Lord Grantham hires a hoity-toity doctor from out of town to attend his daughter as she gives birth to his first grandchild. Cora, loyal to Dr. Clarkson from the village, brings him in because she doesn’t trust the outsider. She’s right not to. He missed the symptoms of eclampsia, and after giving birth to a daughter, she has a seizure and dies from lack of oxygen. The scene is excruciating, with Cora and Tom clutching at her body, as her sisters and father look on in horror, and worst of all, the two doctors do nothing. More than anything else I’ve seen on “Downton” that moment illustrated for me how long ago 1920 was, that two doctors should watch a woman die and have nothing at all to do. (Of course, as The Daily Beast makes clear, the doctors did have at least one medical option, and eclampsia still kills women today.)

This is the thing I hate about British TV. They’re so willing to kill off their main characters. In an American show, unless it’s “The Sopranos” or “Mad Men,” you can rest assured a character will stick around as long as the actor is willing to sign the contract. Whereas with many British shows, and I say this as a longtime “MI-5” fan, the unstated tagline might as well be, don’t get too attached.

This sucks,

A few weeks ago I made the grave mistake of googling "Lady Sybil" "Downton Abbey," and the headlines from our fellow fans across the pond yelled at me of her death. So I wasn't surprised. (I really, really hate spoilers.)

But knowing Sybil was going to die didn't make this episode any less excruciating, that's the only word for it, to watch. In fact, it made it a billion times worse, knowing how viewers' emotions were being toyed with when the baby was born healthy and everyone went to bed.

Even your vivid description of that scene didn't prepare me for the stomach-churning godawfulness of it, and the stricken looks on the staffs' faces perfectly mirrored what all of us probably looked like in the aftermath.

And watching everyone say goodbye to Sybil's body? Way to kick us while we're down.

Preparing to watch Episode 5 with one eye closed and a hanky handy,


Episode 5: #EarlofGranthamProblems

Poor Lord Grantham.

Sh*t is just not going his way.

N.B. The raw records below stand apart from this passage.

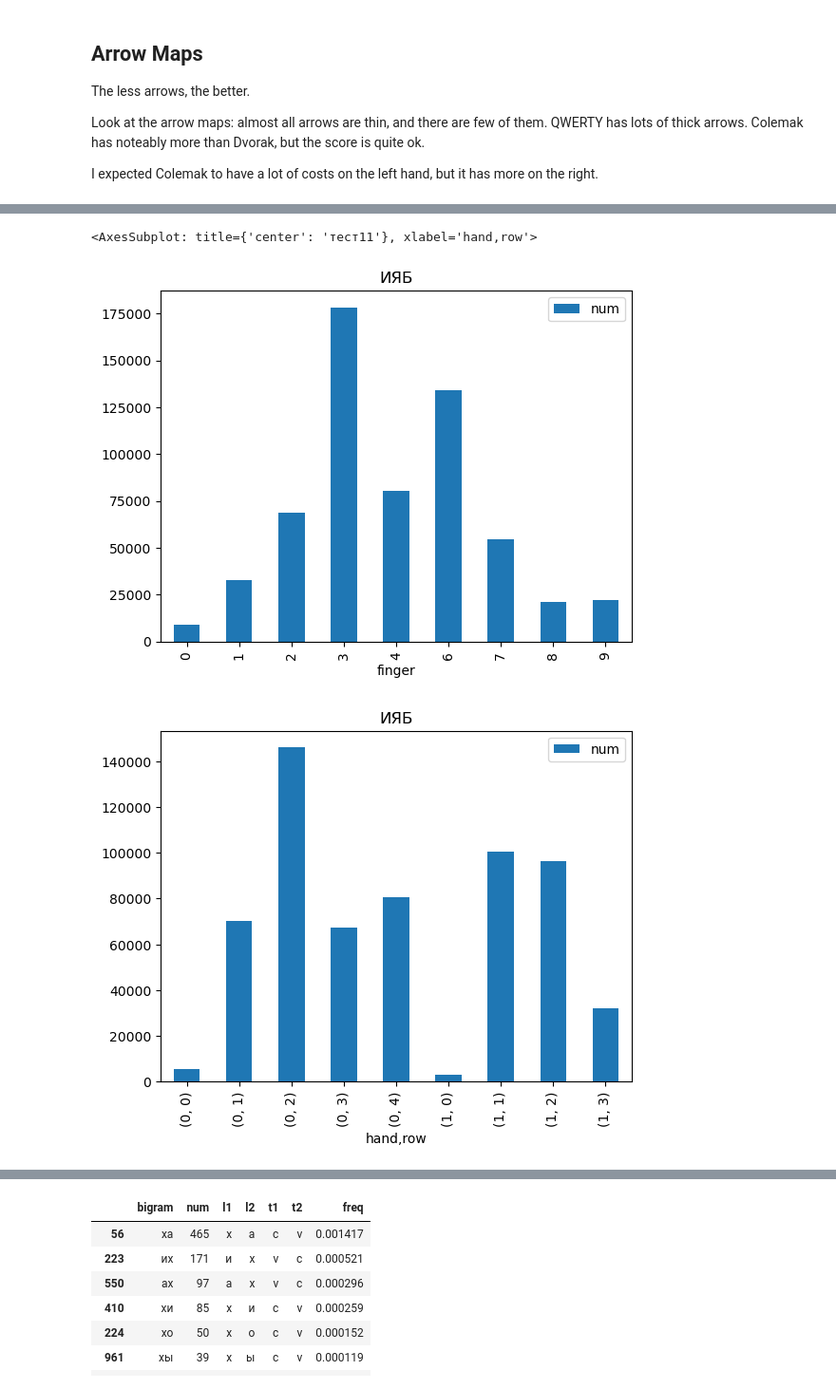
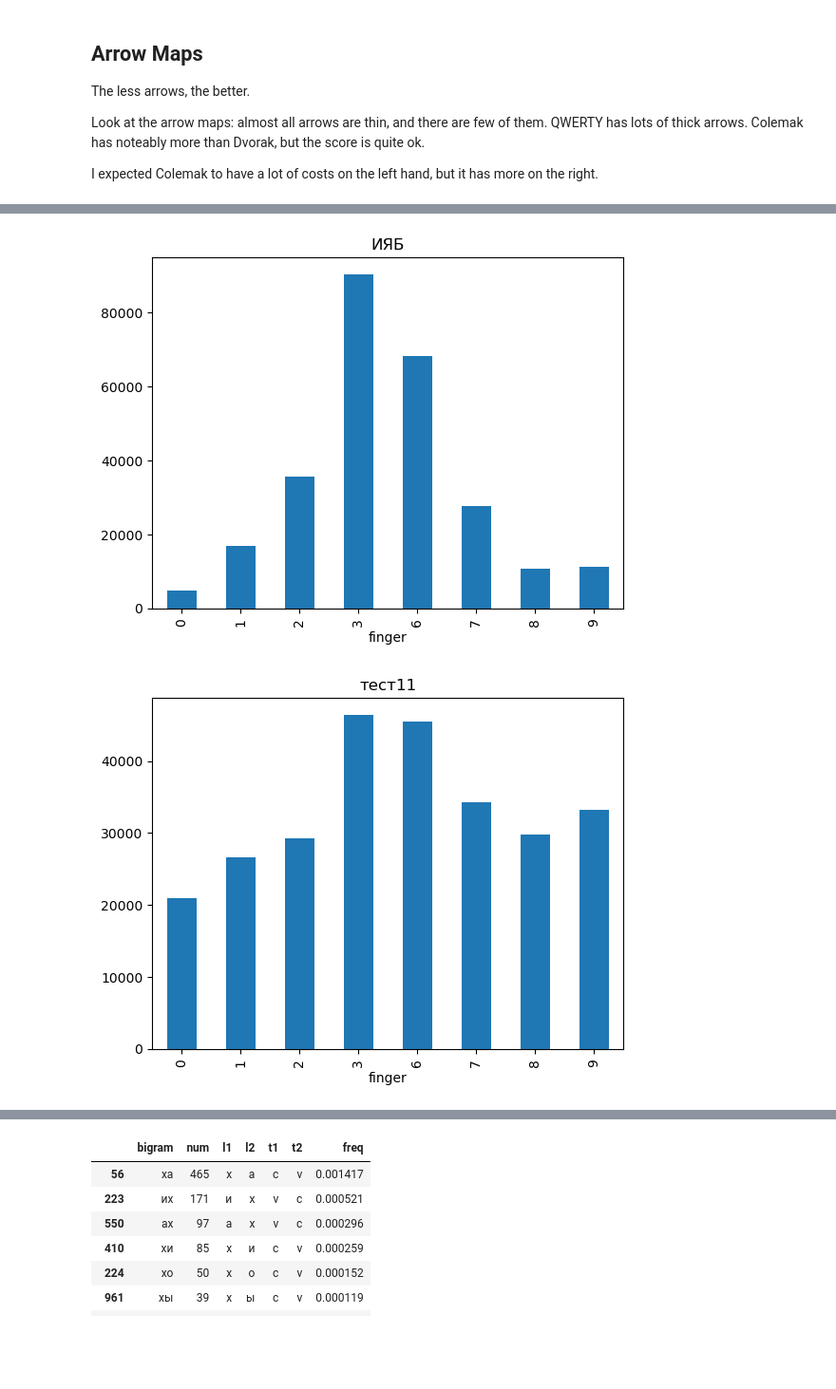
Before and after one commit to culebron/rus-layout-opt, a Jupyter notebook: Kazakh Example.ipynb, the cells around one changed output, grey strips where cells are left out. Shown at 95% size. Saved outputs shown, nothing was run; the diff lists cells and outputs as text; code cells hidden in the pictures; blank space fills up the shorter version.

```diff
--- a/Kazakh Example.ipynb
+++ b/Kazakh Example.ipynb
@@ -417,6 +417,7 @@ key = 'тест11'
 # %% [markdown]
 ## Heatmap
 # %%
+res[key].load_bars()
 res[key].layout.display('finger')
 res[key].display('freq')
 # %% [output]
@@ -437,10 +439,6 @@ res['default'].combomap(res['ИЯБ'], res['linux'], res['тест5'], res['те
 # %%
-res['ИЯБ'].bigrams.groupby('finger').agg({'num': 'sum'}).plot.bar(title='ИЯБ')
-res['ИЯБ'].bigrams.groupby(['hand', 'row']).agg({'num': 'sum'}).plot.bar(title='ИЯБ')
-res['тест11'].bigrams.groupby('finger').agg({'num': 'sum'}).plot.bar(title='тест11')
-res[key].bigrams.groupby('finger').agg({'num': 'sum'}).plot.bar(title=key)
-res[key].bigrams.groupby(['hand', 'row']).agg({'num': 'sum'}).plot.bar(title=key)
+res['ИЯБ'].load_bars()
+res[key].load_bars()
 # %% [output]
-<AxesSubplot: title={'center': 'тест11'}, xlabel='hand,row'>
-[figure, old version]
+[figure, new version]
-[figure, old version]
+[figure, new version]
```
Also changed, not shown: parts of 7 cells of this notebook, 2 other files.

His beloved youngest daughter died in childbirth, and her husband –his chauffeur-turned-son-in-law – intends for the child to be, gasp, Catholic. His wife blames him for their daughter’s death and won’t even share a bed with him, let alone civil conversation. His other son-in-law thinks he’s mismanaging their sprawling estate, and his oldest daughter is inclined to agree. His middle daughter has brought scandal to their good name by sending, good heavens, a letter to a newspaper about women’s rights. And all of the women in his life have shrugged their beautifully clothed shoulders at good sense and propriety by having a luncheon prepared by a former housemaid-turned-prostitute-turned fledgling cook.

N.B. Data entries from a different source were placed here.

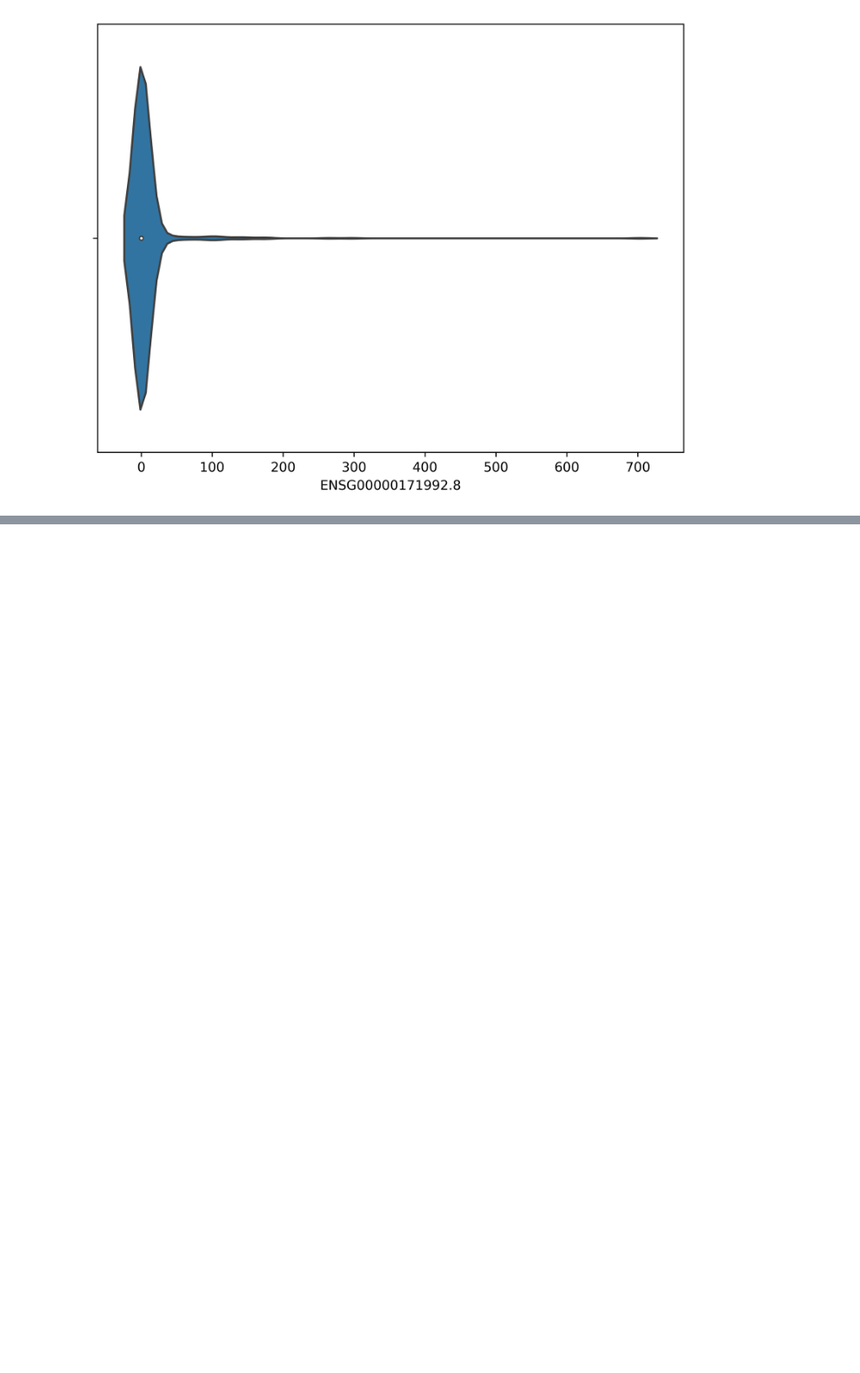
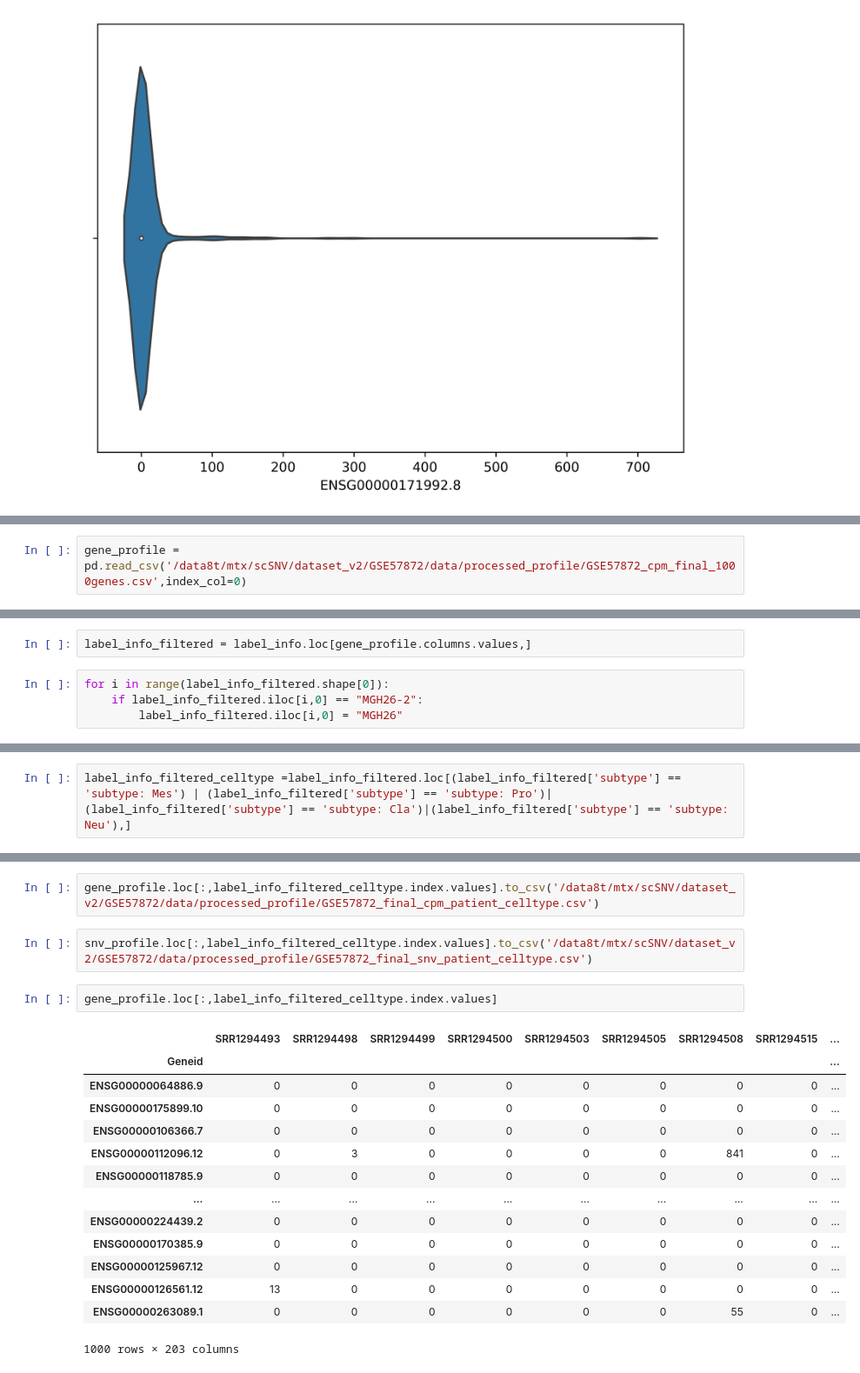
Before and after one commit to thu1911/snv, a Jupyter notebook: analysis/GSE57872_filter_ve_from_cpm.ipynb, the cells around one changed output, grey strips where cells are left out. Shown: that part at 87% size. Cells and saved outputs as stored; diff of their text form; blank space fills up the shorter version.

```diff
--- a/analysis/GSE57872_filter_ve_from_cpm.ipynb
+++ b/analysis/GSE57872_filter_ve_from_cpm.ipynb
@@ -83,0 +92,2 @@ ax = sns.violinplot(x=tmp["ENSG00000171992.8"])
+# %%
+gene_profile = pd.read_csv('/data8t/mtx/scSNV/dataset_v2/GSE57872/data/processed_profile/GSE57872_cpm_final_1000genes.csv',index_col=0)
@@ -83,0 +98,6 @@ ax = sns.violinplot(x=tmp["ENSG00000171992.8"])
+# %%
+label_info_filtered = label_info.loc[gene_profile.columns.values,]
+# %%
+for i in range(label_info_filtered.shape[0]):
+    if label_info_filtered.iloc[i,0] == "MGH26-2":
+        label_info_filtered.iloc[i,0] = "MGH26"
@@ -83,0 +208,2 @@ ax = sns.violinplot(x=tmp["ENSG00000171992.8"])
+# %%
+label_info_filtered_celltype =label_info_filtered.loc[(label_info_filtered['subtype'] == 'subtype: Mes') | (label_info_filtered['subtype'] == 'subtype: Pro')|(label_info_filtered['subtype'] == 'subtype: Cla')|(label_info_filtered['subtype'] == 'subtype: Neu'),]
@@ -83,0 +227,21 @@ ax = sns.violinplot(x=tmp["ENSG00000171992.8"])
+# %%
+gene_profile.loc[:,label_info_filtered_celltype.index.values].to_csv('/data8t/mtx/scSNV/dataset_v2/GSE57872/data/processed_profile/GSE57872_final_cpm_patient_celltype.csv')
+# %%
+snv_profile.loc[:,label_info_filtered_celltype.index.values].to_csv('/data8t/mtx/scSNV/dataset_v2/GSE57872/data/processed_profile/GSE57872_final_snv_patient_celltype.csv')
+# %%
+gene_profile.loc[:,label_info_filtered_celltype.index.values]
+# %% [output]
+|  | SRR1294493 | SRR1294498 | SRR1294499 | SRR1294500 | SRR1294503 | SRR1294505 | SRR1294508 | SRR1294515 | ... |
+| Geneid |  |  |  |  |  |  |  |  | ... |
+| ENSG00000064886.9 | 0 | 0 | 0 | 0 | 0 | 0 | 0 | 0 | ... |
+| ENSG00000175899.10 | 0 | 0 | 0 | 0 | 0 | 0 | 0 | 0 | ... |
+| ENSG00000106366.7 | 0 | 0 | 0 | 0 | 0 | 0 | 0 | 0 | ... |
+| ENSG00000112096.12 | 0 | 3 | 0 | 0 | 0 | 0 | 841 | 0 | ... |
+| ENSG00000118785.9 | 0 | 0 | 0 | 0 | 0 | 0 | 0 | 0 | ... |
+| ... | ... | ... | ... | ... | ... | ... | ... | ... | ... |
+| ENSG00000224439.2 | 0 | 0 | 0 | 0 | 0 | 0 | 0 | 0 | ... |
+| ENSG00000170385.9 | 0 | 0 | 0 | 0 | 0 | 0 | 0 | 0 | ... |
+| ENSG00000125967.12 | 0 | 0 | 0 | 0 | 0 | 0 | 0 | 0 | ... |
+| ENSG00000126561.12 | 13 | 0 | 0 | 0 | 0 | 0 | 0 | 0 | ... |
+| ENSG00000263089.1 | 0 | 0 | 0 | 0 | 0 | 0 | 55 | 0 | ... |
+1000 rows × 203 columns
```
Also changed, not shown: parts of 34 cells of this notebook, 5 other files.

What’s gotten into women these days?

These story lines and others involving strides taken by the female members of the downstairs staff – can you imagine adorable Daisy running a farm?–  are enough to make a feminist viewer downright giddy. Though I draw the line at caring that Bates is finally coming home. I'm proud of Anna for securing the evidence that will free him, at last, but YAWN.

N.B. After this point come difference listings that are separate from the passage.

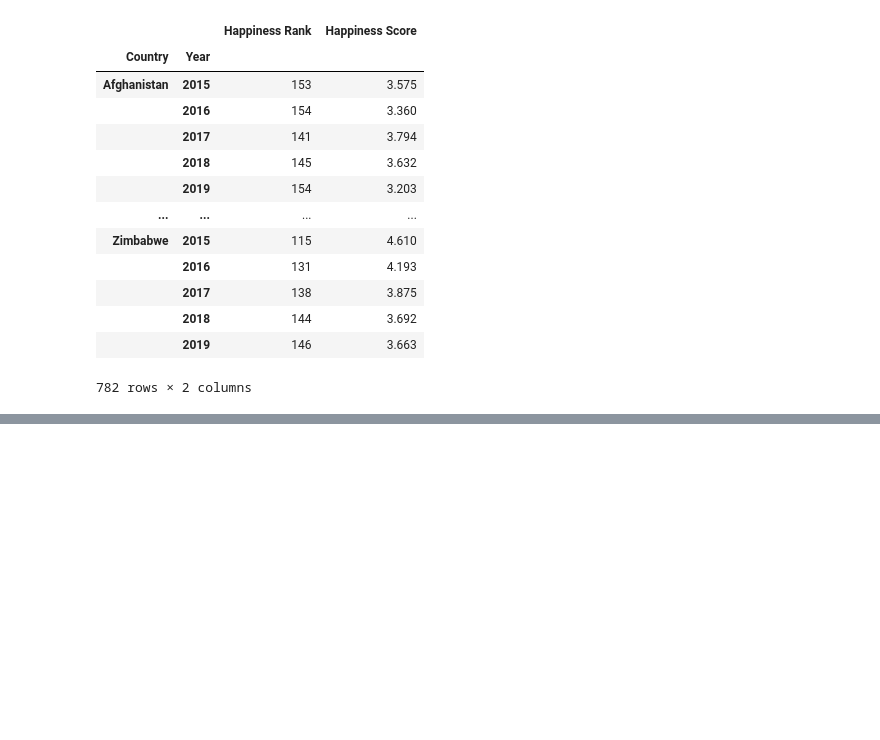
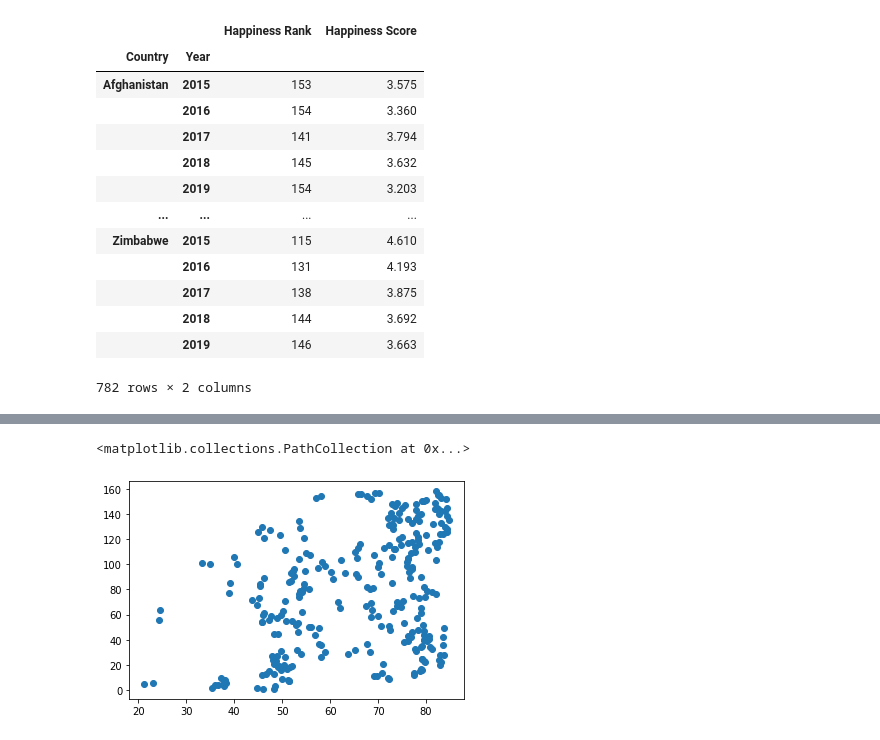
Before and after one commit to AJ-Paine/07-Skynet-Project, a Jupyter notebook: Skynet Project 1.ipynb, the cells around one changed output, grey strips where cells are left out. Drawn from its saved outputs; the diff is of its cells as text; code cells hidden in the pictures; blank space fills up the shorter version.

```diff
--- a/Skynet Project 1.ipynb
+++ b/Skynet Project 1.ipynb
@@ -96,3 +97,13 @@ happy_groupby.mean()
 |  | 2018 | 144 | 3.692 |
 |  | 2019 | 146 | 3.663 |
 782 rows × 2 columns
+# %%
+# weather_df["Country"] = weather_df["Country"].astype(str)
+# weather_df["Year"] = weather_df["Year"].astype(int)
+# combined_happy_df["Country"] = combined_happy_df["Country"].astype(str)
+# combined_happy_df["Year"] = combined_happy_df["Year"].astype(int)
+
+weather_df["Country"] = weather_df["Country"].str.strip()
+merge = pd.merge(weather_df, combined_happy_df, on=["Country","Year"], how="right")
+merge = merge.dropna()
+merge.head(50)
@@ -98,0 +128,5 @@ happy_groupby.mean()
+# %%
+plt.scatter(merge["Temperature - F"],merge["Happiness Rank"])
+# %% [output]
+<matplotlib.collections.PathCollection at 0x...>
+[figure, added]
```
Also changed, not shown: parts of 6 cells of this notebook, 1 other file.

Best Dowager Countess line of this episode: “’Lie’ is such an unmusical word.  

Girl Power,


You’re into the girl power in this week’s episode, but I’m liking the continued development of the friendship between Matthew and Branson. (Like various members of the Crawley family, I can’t seem to think of him as Tom.) In the season’s first episode, Matthew told the beleaguered former chauffeur they’d need to stick together, since they were married to those spitfire Crawley women. Now, with that initial bond undone by Sybil’s death, they’re still together, walking the estate, discussing the future. So Branson was raised a country boy. Makes sense – he’s got an awful wholesome face for a revolutionary.

But I do like how the women, servants and ladies alike, are more capable of embracing change, while Lord Grantham upstairs and Carson downstairs are fighting, in not terribly attractive fashion, the shifting in the world they knew and the (fractional) slippage of their power. White men were ever thus. What was it Gandhi said about how the world changes? “First they ignore you, then they laugh at you, then they fight you, then you win.”

Do svidaniya,